You are right that direct attribution is not possible. It's more of an indicator of the effects of the pandemic as a whole, although one can tease out additional information, as has been done for the UK (e.g. see my post here
if you are interested).
Doug64 wrote:The numbers I've seen from admittedly not-exactly-rigorous-or-universal studies in the US ran from 50% asymptomatic to as high as 98%. Of course the latter was in a prison where the population would be (very) disproportionately younger and healthier, which is where the less-than-univseral part comes in....
Some of the discrepancy could be down to the type of test used. PCR tests will catch people who have just been infected and might be pre-symptomatic whereas antibody tests will catch them some time into their illness when they are more likely to be really asymptomatic.
That said, I've read about the result from antibody tests in the UK today which had a higher percentage of asymptomatic people, so who knows?
Edit: National Review has this on the CDC data:
I don’t have a scorching hot take on the number. But I do want to know where it comes from, which is not clear from the site itself. It says the information is based on data about a month old and names the source “Preliminary COVID-19 estimates, CDC,” which I have not been able to locate (if indeed it refers to a specific document at all).
I have contacted the CDC several times in the past week to no avail. Both the Center for Public Integrity and BuzzFeed similarly report that they sought comment and received no reply.
If the fatality rate of this thing is 0.26 percent, that is fantastic news.
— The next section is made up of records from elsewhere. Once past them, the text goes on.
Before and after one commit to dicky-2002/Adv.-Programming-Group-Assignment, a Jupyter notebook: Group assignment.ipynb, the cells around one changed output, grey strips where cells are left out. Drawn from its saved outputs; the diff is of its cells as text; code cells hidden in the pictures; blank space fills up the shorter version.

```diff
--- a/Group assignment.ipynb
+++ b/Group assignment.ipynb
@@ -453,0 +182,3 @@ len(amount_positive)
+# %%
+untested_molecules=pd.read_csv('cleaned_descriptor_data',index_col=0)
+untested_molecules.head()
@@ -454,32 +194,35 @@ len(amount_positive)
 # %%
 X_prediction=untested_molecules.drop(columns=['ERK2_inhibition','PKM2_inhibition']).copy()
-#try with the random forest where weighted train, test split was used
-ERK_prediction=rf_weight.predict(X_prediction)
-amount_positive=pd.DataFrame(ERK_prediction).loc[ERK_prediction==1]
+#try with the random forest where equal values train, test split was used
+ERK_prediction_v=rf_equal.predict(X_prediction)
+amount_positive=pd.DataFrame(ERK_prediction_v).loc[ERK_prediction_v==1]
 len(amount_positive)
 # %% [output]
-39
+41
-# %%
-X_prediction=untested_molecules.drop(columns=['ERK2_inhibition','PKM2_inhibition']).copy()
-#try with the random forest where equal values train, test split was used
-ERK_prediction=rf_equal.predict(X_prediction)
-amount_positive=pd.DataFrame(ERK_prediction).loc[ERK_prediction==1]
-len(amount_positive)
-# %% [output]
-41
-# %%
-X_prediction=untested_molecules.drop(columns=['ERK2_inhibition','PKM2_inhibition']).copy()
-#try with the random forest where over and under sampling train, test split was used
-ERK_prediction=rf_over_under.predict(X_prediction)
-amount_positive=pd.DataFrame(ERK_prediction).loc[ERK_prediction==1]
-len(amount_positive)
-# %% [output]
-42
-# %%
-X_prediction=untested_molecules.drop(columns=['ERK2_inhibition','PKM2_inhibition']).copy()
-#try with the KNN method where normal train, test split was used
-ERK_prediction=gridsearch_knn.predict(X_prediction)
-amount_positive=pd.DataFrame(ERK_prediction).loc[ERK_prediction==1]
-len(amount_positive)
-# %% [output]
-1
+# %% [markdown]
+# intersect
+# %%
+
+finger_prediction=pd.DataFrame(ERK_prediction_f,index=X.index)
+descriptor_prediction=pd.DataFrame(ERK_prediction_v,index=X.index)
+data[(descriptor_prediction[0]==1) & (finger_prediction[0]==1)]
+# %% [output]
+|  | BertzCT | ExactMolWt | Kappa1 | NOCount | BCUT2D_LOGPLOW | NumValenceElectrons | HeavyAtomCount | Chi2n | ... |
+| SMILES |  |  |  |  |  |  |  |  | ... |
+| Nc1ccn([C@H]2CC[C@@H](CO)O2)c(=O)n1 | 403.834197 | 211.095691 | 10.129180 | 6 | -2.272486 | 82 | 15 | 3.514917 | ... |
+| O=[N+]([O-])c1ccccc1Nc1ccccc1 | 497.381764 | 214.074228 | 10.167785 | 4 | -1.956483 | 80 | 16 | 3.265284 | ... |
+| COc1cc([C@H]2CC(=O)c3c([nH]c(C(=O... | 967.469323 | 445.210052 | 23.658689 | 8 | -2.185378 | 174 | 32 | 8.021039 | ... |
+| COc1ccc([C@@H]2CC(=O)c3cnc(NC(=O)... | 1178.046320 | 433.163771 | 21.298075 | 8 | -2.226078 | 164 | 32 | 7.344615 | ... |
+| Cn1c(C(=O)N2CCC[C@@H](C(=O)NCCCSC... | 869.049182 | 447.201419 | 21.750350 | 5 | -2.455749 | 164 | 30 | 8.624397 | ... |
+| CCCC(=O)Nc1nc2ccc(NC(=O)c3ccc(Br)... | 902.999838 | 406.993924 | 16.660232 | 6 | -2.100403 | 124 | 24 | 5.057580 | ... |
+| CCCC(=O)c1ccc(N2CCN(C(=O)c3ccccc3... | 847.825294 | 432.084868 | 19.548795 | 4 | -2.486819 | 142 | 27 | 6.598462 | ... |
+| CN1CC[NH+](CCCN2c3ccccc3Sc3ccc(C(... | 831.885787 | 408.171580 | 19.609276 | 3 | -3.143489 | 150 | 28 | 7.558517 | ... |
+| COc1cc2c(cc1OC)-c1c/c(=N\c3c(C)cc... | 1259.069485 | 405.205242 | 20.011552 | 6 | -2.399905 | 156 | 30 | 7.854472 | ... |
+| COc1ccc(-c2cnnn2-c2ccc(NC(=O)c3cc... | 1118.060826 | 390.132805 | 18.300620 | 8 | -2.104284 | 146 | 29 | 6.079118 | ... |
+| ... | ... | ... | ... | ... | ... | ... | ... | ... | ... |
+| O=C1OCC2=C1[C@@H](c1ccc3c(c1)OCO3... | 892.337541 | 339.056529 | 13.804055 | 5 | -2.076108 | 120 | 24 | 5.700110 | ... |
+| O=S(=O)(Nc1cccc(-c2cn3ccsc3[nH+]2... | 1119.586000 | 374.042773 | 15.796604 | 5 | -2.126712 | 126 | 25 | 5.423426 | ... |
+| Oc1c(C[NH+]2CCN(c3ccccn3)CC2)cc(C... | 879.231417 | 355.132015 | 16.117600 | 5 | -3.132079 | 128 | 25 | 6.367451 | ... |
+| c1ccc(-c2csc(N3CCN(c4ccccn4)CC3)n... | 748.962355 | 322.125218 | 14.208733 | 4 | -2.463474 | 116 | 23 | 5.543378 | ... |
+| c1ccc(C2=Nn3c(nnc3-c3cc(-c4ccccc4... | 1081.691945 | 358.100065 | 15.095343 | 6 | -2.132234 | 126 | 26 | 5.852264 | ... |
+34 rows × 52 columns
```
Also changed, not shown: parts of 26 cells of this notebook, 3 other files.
If the CDC has evidence this is the case, it should share it with the rest of us.